Your objective:
Verbatim copy, images removed: write out the entries below.
■ ■ ■ ■ ■
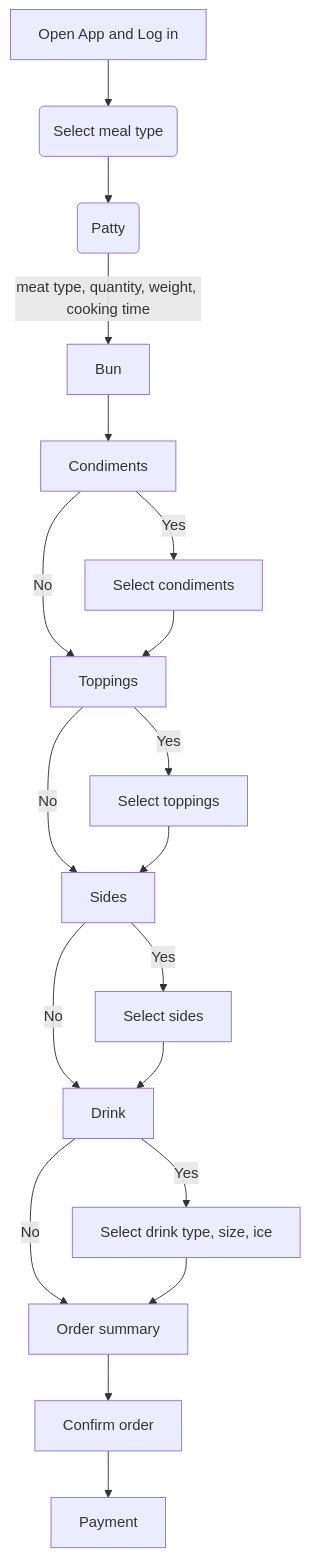
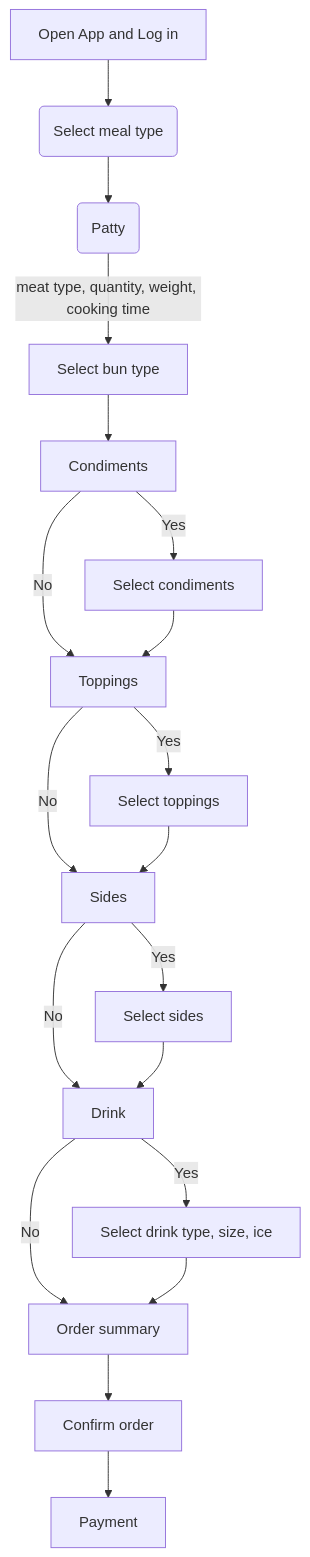
One commit to miriam1986/student-showcase changed the diagram in student-work/miriam-rosenberg/api-final-project/readme.md. Above: the diagram before and after it, drawn with Mermaid.

````diff
--- a/student-work/miriam-rosenberg/api-final-project/readme.md
+++ b/student-work/miriam-rosenberg/api-final-project/readme.md
@@ -13,23 +13,23 @@
 ```mermaid
 
 flowchart TD
  A[Open App and Log in] --> B(Select meal type)
    B --> C(Patty)
-   C -->|meat type, quantity, weight, cooking time| D[Bun]
+   C -->|meat type, quantity, weight, cooking time| D[Select bun type]
    D --> E[Condiments]
    E -->|No| G[Select toppings]
    E -->|Yes| F[Select condiments]
    F --> G[Toppings]
    G -->|No| I[Sides]
    G -->|Yes| H[Select toppings]
    H --> I[Sides]
    I -->|Yes| J[Select sides]
    I -->|No| K[Drink]
   J --> K[Drink]
   K -->|Yes| L[Select drink type, size, ice]
   K -->|No| M[Order summary]
   L --> M[Order summary]
   M --> N[Confirm order]
   N --> O[Payment]
    
 ```
````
■ ■ ■ ■ ■
Response to this task:
One commit to miriam1986/student-showcase changed the diagram in student-work/miriam-rosenberg/api-final-project/readme.md. Above: the diagram before and after it, drawn with Mermaid.

````diff
--- a/student-work/miriam-rosenberg/api-final-project/readme.md
+++ b/student-work/miriam-rosenberg/api-final-project/readme.md
@@ -13,23 +13,23 @@
 ```mermaid
 
 flowchart TD
  A[Open App and Log in] --> B(Select meal type)
    B --> C(Patty)
-   C -->|meat type, quantity, weight, cooking time| D[Bun]
+   C -->|meat type, quantity, weight, cooking time| D[Select bun type]
    D --> E[Condiments]
    E -->|No| G[Select toppings]
    E -->|Yes| F[Select condiments]
    F --> G[Toppings]
    G -->|No| I[Sides]
    G -->|Yes| H[Select toppings]
    H --> I[Sides]
    I -->|Yes| J[Select sides]
    I -->|No| K[Drink]
   J --> K[Drink]
   K -->|Yes| L[Select drink type, size, ice]
   K -->|No| M[Order summary]
   L --> M[Order summary]
   M --> N[Confirm order]
   N --> O[Payment]
    
 ```
````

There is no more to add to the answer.